The records below are to be reproduced exactly, with every picture left out.

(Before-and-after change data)
§

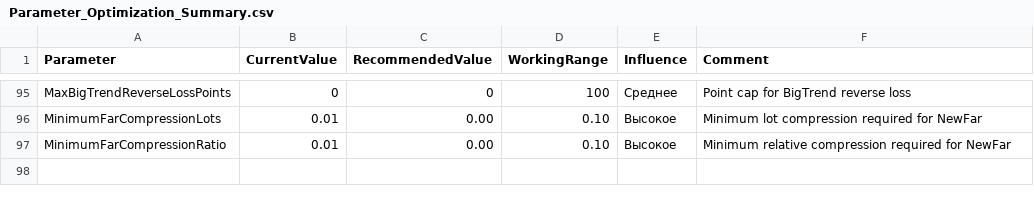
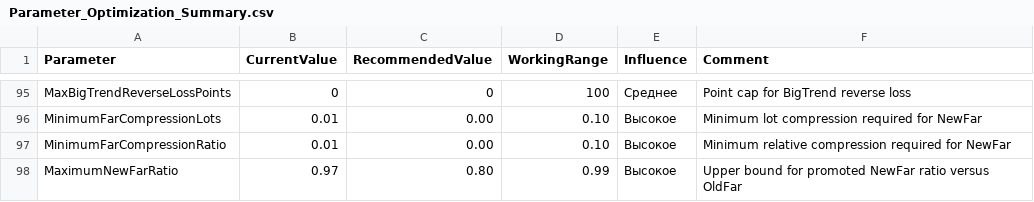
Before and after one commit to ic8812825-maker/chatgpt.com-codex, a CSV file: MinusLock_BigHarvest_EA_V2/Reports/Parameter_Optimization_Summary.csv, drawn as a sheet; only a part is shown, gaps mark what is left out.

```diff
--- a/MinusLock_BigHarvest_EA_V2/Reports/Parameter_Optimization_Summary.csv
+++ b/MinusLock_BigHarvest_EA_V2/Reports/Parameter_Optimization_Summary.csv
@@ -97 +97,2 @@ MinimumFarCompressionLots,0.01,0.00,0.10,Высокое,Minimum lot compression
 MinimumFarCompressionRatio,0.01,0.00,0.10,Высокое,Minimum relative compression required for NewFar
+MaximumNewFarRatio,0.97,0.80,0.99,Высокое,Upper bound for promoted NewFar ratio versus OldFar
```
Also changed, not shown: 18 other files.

§

- [ANSWER FOR THE TASK]
Before and after one commit to ic8812825-maker/chatgpt.com-codex, a CSV file: MinusLock_BigHarvest_EA_V2/Reports/Parameter_Optimization_Summary.csv, drawn as a sheet; only a part is shown, gaps mark what is left out.

```diff
--- a/MinusLock_BigHarvest_EA_V2/Reports/Parameter_Optimization_Summary.csv
+++ b/MinusLock_BigHarvest_EA_V2/Reports/Parameter_Optimization_Summary.csv
@@ -97 +97,2 @@ MinimumFarCompressionLots,0.01,0.00,0.10,Высокое,Minimum lot compression
 MinimumFarCompressionRatio,0.01,0.00,0.10,Высокое,Minimum relative compression required for NewFar
+MaximumNewFarRatio,0.97,0.80,0.99,Высокое,Upper bound for promoted NewFar ratio versus OldFar
```
Also changed, not shown: 18 other files.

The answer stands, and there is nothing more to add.